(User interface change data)

══════════════════════════════

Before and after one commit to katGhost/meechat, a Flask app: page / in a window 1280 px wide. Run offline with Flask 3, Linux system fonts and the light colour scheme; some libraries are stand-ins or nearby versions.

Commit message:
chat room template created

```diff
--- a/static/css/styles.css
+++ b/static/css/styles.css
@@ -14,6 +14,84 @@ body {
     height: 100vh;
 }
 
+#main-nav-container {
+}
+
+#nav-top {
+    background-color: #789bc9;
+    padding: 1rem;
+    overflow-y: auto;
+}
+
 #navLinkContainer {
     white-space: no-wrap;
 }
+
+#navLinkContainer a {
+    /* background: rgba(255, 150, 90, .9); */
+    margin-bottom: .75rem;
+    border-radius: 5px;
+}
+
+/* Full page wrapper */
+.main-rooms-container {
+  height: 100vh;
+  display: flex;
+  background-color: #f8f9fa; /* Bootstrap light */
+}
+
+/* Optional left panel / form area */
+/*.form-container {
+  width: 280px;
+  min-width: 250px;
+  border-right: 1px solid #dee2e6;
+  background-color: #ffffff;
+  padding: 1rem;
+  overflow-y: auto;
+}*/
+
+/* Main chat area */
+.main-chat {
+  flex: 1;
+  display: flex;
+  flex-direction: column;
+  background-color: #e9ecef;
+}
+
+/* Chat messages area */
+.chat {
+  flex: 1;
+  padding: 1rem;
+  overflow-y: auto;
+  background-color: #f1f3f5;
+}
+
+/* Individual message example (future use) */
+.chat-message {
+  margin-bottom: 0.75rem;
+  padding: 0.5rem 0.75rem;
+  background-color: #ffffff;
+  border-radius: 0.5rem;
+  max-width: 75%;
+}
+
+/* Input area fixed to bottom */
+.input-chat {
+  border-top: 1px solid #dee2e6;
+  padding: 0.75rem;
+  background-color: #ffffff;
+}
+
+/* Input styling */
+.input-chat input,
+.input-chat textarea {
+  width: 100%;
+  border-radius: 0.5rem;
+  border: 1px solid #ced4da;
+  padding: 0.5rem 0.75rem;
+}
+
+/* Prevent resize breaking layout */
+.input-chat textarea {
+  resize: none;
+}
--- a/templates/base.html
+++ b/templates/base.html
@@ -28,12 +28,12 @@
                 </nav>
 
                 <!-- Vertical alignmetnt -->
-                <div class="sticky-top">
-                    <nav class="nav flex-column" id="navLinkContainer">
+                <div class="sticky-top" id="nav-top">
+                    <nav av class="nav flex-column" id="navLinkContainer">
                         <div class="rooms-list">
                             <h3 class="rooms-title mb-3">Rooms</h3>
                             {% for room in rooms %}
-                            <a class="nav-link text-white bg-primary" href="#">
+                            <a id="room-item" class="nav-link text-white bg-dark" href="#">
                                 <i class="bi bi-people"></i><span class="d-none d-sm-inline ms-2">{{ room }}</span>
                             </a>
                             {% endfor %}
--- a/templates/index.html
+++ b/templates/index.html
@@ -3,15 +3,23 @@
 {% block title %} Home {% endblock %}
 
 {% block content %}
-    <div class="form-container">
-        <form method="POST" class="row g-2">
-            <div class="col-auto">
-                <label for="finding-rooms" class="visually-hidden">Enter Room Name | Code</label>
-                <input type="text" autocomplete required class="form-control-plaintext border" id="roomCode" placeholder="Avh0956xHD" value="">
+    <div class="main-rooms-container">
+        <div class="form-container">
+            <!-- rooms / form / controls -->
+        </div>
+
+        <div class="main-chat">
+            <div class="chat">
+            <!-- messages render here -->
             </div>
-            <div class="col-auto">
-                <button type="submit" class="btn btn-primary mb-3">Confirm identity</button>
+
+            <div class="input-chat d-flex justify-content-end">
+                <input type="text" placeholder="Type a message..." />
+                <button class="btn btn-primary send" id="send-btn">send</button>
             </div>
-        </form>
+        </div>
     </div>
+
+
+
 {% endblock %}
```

══════════════════════════════

--- Work required ---
Write the entries out once more, exactly, without dropping a line.

--- Exercise result ---
Before and after one commit to katGhost/meechat, a Flask app: page / in a window 1280 px wide. Run offline with Flask 3, Linux system fonts and the light colour scheme; some libraries are stand-ins or nearby versions.

Commit message:
chat room template created

```diff
--- a/static/css/styles.css
+++ b/static/css/styles.css
@@ -14,6 +14,84 @@ body {
     height: 100vh;
 }
 
+#main-nav-container {
+}
+
+#nav-top {
+    background-color: #789bc9;
+    padding: 1rem;
+    overflow-y: auto;
+}
+
 #navLinkContainer {
     white-space: no-wrap;
 }
+
+#navLinkContainer a {
+    /* background: rgba(255, 150, 90, .9); */
+    margin-bottom: .75rem;
+    border-radius: 5px;
+}
+
+/* Full page wrapper */
+.main-rooms-container {
+  height: 100vh;
+  display: flex;
+  background-color: #f8f9fa; /* Bootstrap light */
+}
+
+/* Optional left panel / form area */
+/*.form-container {
+  width: 280px;
+  min-width: 250px;
+  border-right: 1px solid #dee2e6;
+  background-color: #ffffff;
+  padding: 1rem;
+  overflow-y: auto;
+}*/
+
+/* Main chat area */
+.main-chat {
+  flex: 1;
+  display: flex;
+  flex-direction: column;
+  background-color: #e9ecef;
+}
+
+/* Chat messages area */
+.chat {
+  flex: 1;
+  padding: 1rem;
+  overflow-y: auto;
+  background-color: #f1f3f5;
+}
+
+/* Individual message example (future use) */
+.chat-message {
+  margin-bottom: 0.75rem;
+  padding: 0.5rem 0.75rem;
+  background-color: #ffffff;
+  border-radius: 0.5rem;
+  max-width: 75%;
+}
+
+/* Input area fixed to bottom */
+.input-chat {
+  border-top: 1px solid #dee2e6;
+  padding: 0.75rem;
+  background-color: #ffffff;
+}
+
+/* Input styling */
+.input-chat input,
+.input-chat textarea {
+  width: 100%;
+  border-radius: 0.5rem;
+  border: 1px solid #ced4da;
+  padding: 0.5rem 0.75rem;
+}
+
+/* Prevent resize breaking layout */
+.input-chat textarea {
+  resize: none;
+}
--- a/templates/base.html
+++ b/templates/base.html
@@ -28,12 +28,12 @@
                 </nav>
 
                 <!-- Vertical alignmetnt -->
-                <div class="sticky-top">
-                    <nav class="nav flex-column" id="navLinkContainer">
+                <div class="sticky-top" id="nav-top">
+                    <nav av class="nav flex-column" id="navLinkContainer">
                         <div class="rooms-list">
                             <h3 class="rooms-title mb-3">Rooms</h3>
                             {% for room in rooms %}
-                            <a class="nav-link text-white bg-primary" href="#">
+                            <a id="room-item" class="nav-link text-white bg-dark" href="#">
                                 <i class="bi bi-people"></i><span class="d-none d-sm-inline ms-2">{{ room }}</span>
                             </a>
                             {% endfor %}
--- a/templates/index.html
+++ b/templates/index.html
@@ -3,15 +3,23 @@
 {% block title %} Home {% endblock %}
 
 {% block content %}
-    <div class="form-container">
-        <form method="POST" class="row g-2">
-            <div class="col-auto">
-                <label for="finding-rooms" class="visually-hidden">Enter Room Name | Code</label>
-                <input type="text" autocomplete required class="form-control-plaintext border" id="roomCode" placeholder="Avh0956xHD" value="">
+    <div class="main-rooms-container">
+        <div class="form-container">
+            <!-- rooms / form / controls -->
+        </div>
+
+        <div class="main-chat">
+            <div class="chat">
+            <!-- messages render here -->
             </div>
-            <div class="col-auto">
-                <button type="submit" class="btn btn-primary mb-3">Confirm identity</button>
+
+            <div class="input-chat d-flex justify-content-end">
+                <input type="text" placeholder="Type a message..." />
+                <button class="btn btn-primary send" id="send-btn">send</button>
             </div>
-        </form>
+        </div>
     </div>
+
+
+
 {% endblock %}
```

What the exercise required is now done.